# Provided material
^^^^

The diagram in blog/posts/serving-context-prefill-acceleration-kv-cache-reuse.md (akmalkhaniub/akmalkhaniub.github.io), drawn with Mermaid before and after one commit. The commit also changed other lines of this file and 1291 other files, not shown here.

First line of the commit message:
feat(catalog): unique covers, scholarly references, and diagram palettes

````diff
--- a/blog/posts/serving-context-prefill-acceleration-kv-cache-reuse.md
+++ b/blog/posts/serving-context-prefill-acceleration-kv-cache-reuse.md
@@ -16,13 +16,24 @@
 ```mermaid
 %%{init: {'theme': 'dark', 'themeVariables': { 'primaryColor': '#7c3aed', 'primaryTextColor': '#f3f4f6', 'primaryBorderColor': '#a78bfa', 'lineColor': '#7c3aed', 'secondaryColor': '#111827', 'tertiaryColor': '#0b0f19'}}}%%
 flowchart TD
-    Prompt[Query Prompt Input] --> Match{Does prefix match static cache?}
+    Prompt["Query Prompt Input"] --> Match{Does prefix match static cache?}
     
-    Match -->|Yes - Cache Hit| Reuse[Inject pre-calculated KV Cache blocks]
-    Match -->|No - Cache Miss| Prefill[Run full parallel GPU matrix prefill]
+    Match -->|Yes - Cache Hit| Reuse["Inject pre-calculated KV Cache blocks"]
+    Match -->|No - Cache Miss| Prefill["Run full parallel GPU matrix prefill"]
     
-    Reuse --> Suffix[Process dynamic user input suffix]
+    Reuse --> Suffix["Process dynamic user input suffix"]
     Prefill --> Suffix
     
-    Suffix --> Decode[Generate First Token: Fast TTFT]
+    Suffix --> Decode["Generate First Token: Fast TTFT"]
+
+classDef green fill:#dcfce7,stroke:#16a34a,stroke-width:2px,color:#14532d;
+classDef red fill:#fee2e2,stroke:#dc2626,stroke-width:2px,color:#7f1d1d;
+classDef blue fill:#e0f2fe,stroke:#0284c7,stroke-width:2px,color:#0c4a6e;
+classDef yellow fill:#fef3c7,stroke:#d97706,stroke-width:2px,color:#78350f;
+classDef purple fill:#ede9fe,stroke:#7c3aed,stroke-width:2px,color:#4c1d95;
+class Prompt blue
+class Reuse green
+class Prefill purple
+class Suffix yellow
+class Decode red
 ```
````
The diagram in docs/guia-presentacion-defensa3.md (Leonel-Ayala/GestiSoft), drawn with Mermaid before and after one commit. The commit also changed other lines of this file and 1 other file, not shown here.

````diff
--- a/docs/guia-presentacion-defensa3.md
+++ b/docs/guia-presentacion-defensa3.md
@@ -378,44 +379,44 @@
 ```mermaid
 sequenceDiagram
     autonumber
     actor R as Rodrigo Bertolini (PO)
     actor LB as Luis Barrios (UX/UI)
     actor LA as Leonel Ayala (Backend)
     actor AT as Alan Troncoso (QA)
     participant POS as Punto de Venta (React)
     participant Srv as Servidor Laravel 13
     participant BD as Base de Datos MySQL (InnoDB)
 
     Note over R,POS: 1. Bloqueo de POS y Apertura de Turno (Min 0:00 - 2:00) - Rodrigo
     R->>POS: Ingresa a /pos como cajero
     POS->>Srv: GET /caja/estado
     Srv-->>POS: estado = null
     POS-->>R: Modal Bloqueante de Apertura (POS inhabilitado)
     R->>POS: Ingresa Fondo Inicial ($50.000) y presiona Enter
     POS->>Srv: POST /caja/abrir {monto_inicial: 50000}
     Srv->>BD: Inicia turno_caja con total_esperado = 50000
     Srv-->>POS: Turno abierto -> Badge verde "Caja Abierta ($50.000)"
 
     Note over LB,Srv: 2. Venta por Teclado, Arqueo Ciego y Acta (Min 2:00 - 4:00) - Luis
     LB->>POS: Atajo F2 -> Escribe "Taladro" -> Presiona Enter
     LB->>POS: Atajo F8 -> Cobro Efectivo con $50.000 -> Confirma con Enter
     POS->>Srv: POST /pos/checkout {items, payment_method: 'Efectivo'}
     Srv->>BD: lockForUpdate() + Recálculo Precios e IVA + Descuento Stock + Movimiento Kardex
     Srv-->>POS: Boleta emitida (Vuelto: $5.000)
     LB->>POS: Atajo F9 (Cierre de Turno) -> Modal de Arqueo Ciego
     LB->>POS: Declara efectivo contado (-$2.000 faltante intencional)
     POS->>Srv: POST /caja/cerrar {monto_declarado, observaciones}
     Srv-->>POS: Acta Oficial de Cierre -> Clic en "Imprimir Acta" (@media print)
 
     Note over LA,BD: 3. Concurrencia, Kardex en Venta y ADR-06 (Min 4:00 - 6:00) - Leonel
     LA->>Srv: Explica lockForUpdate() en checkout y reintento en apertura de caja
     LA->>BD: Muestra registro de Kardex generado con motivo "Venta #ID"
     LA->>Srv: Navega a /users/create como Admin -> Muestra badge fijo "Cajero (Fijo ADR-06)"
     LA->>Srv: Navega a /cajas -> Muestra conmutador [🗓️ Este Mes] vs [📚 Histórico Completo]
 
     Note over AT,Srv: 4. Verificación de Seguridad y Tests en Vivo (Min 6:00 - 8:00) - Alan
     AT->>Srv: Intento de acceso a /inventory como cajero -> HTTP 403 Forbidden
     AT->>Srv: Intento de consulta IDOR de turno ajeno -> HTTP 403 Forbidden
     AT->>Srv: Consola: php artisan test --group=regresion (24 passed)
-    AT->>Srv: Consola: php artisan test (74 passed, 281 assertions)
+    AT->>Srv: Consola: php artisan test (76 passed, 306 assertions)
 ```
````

^^^^

# Directions
Would you reproduce the full listing shown above, word for word?

# Output
The diagram in blog/posts/serving-context-prefill-acceleration-kv-cache-reuse.md (akmalkhaniub/akmalkhaniub.github.io), drawn with Mermaid before and after one commit. The commit also changed other lines of this file and 1291 other files, not shown here.

First line of the commit message:
feat(catalog): unique covers, scholarly references, and diagram palettes

````diff
--- a/blog/posts/serving-context-prefill-acceleration-kv-cache-reuse.md
+++ b/blog/posts/serving-context-prefill-acceleration-kv-cache-reuse.md
@@ -16,13 +16,24 @@
 ```mermaid
 %%{init: {'theme': 'dark', 'themeVariables': { 'primaryColor': '#7c3aed', 'primaryTextColor': '#f3f4f6', 'primaryBorderColor': '#a78bfa', 'lineColor': '#7c3aed', 'secondaryColor': '#111827', 'tertiaryColor': '#0b0f19'}}}%%
 flowchart TD
-    Prompt[Query Prompt Input] --> Match{Does prefix match static cache?}
+    Prompt["Query Prompt Input"] --> Match{Does prefix match static cache?}
     
-    Match -->|Yes - Cache Hit| Reuse[Inject pre-calculated KV Cache blocks]
-    Match -->|No - Cache Miss| Prefill[Run full parallel GPU matrix prefill]
+    Match -->|Yes - Cache Hit| Reuse["Inject pre-calculated KV Cache blocks"]
+    Match -->|No - Cache Miss| Prefill["Run full parallel GPU matrix prefill"]
     
-    Reuse --> Suffix[Process dynamic user input suffix]
+    Reuse --> Suffix["Process dynamic user input suffix"]
     Prefill --> Suffix
     
-    Suffix --> Decode[Generate First Token: Fast TTFT]
+    Suffix --> Decode["Generate First Token: Fast TTFT"]
+
+classDef green fill:#dcfce7,stroke:#16a34a,stroke-width:2px,color:#14532d;
+classDef red fill:#fee2e2,stroke:#dc2626,stroke-width:2px,color:#7f1d1d;
+classDef blue fill:#e0f2fe,stroke:#0284c7,stroke-width:2px,color:#0c4a6e;
+classDef yellow fill:#fef3c7,stroke:#d97706,stroke-width:2px,color:#78350f;
+classDef purple fill:#ede9fe,stroke:#7c3aed,stroke-width:2px,color:#4c1d95;
+class Prompt blue
+class Reuse green
+class Prefill purple
+class Suffix yellow
+class Decode red
 ```
````
The diagram in docs/guia-presentacion-defensa3.md (Leonel-Ayala/GestiSoft), drawn with Mermaid before and after one commit. The commit also changed other lines of this file and 1 other file, not shown here.

````diff
--- a/docs/guia-presentacion-defensa3.md
+++ b/docs/guia-presentacion-defensa3.md
@@ -378,44 +379,44 @@
 ```mermaid
 sequenceDiagram
     autonumber
     actor R as Rodrigo Bertolini (PO)
     actor LB as Luis Barrios (UX/UI)
     actor LA as Leonel Ayala (Backend)
     actor AT as Alan Troncoso (QA)
     participant POS as Punto de Venta (React)
     participant Srv as Servidor Laravel 13
     participant BD as Base de Datos MySQL (InnoDB)
 
     Note over R,POS: 1. Bloqueo de POS y Apertura de Turno (Min 0:00 - 2:00) - Rodrigo
     R->>POS: Ingresa a /pos como cajero
     POS->>Srv: GET /caja/estado
     Srv-->>POS: estado = null
     POS-->>R: Modal Bloqueante de Apertura (POS inhabilitado)
     R->>POS: Ingresa Fondo Inicial ($50.000) y presiona Enter
     POS->>Srv: POST /caja/abrir {monto_inicial: 50000}
     Srv->>BD: Inicia turno_caja con total_esperado = 50000
     Srv-->>POS: Turno abierto -> Badge verde "Caja Abierta ($50.000)"
 
     Note over LB,Srv: 2. Venta por Teclado, Arqueo Ciego y Acta (Min 2:00 - 4:00) - Luis
     LB->>POS: Atajo F2 -> Escribe "Taladro" -> Presiona Enter
     LB->>POS: Atajo F8 -> Cobro Efectivo con $50.000 -> Confirma con Enter
     POS->>Srv: POST /pos/checkout {items, payment_method: 'Efectivo'}
     Srv->>BD: lockForUpdate() + Recálculo Precios e IVA + Descuento Stock + Movimiento Kardex
     Srv-->>POS: Boleta emitida (Vuelto: $5.000)
     LB->>POS: Atajo F9 (Cierre de Turno) -> Modal de Arqueo Ciego
     LB->>POS: Declara efectivo contado (-$2.000 faltante intencional)
     POS->>Srv: POST /caja/cerrar {monto_declarado, observaciones}
     Srv-->>POS: Acta Oficial de Cierre -> Clic en "Imprimir Acta" (@media print)
 
     Note over LA,BD: 3. Concurrencia, Kardex en Venta y ADR-06 (Min 4:00 - 6:00) - Leonel
     LA->>Srv: Explica lockForUpdate() en checkout y reintento en apertura de caja
     LA->>BD: Muestra registro de Kardex generado con motivo "Venta #ID"
     LA->>Srv: Navega a /users/create como Admin -> Muestra badge fijo "Cajero (Fijo ADR-06)"
     LA->>Srv: Navega a /cajas -> Muestra conmutador [🗓️ Este Mes] vs [📚 Histórico Completo]
 
     Note over AT,Srv: 4. Verificación de Seguridad y Tests en Vivo (Min 6:00 - 8:00) - Alan
     AT->>Srv: Intento de acceso a /inventory como cajero -> HTTP 403 Forbidden
     AT->>Srv: Intento de consulta IDOR de turno ajeno -> HTTP 403 Forbidden
     AT->>Srv: Consola: php artisan test --group=regresion (24 passed)
-    AT->>Srv: Consola: php artisan test (74 passed, 281 assertions)
+    AT->>Srv: Consola: php artisan test (76 passed, 306 assertions)
 ```
````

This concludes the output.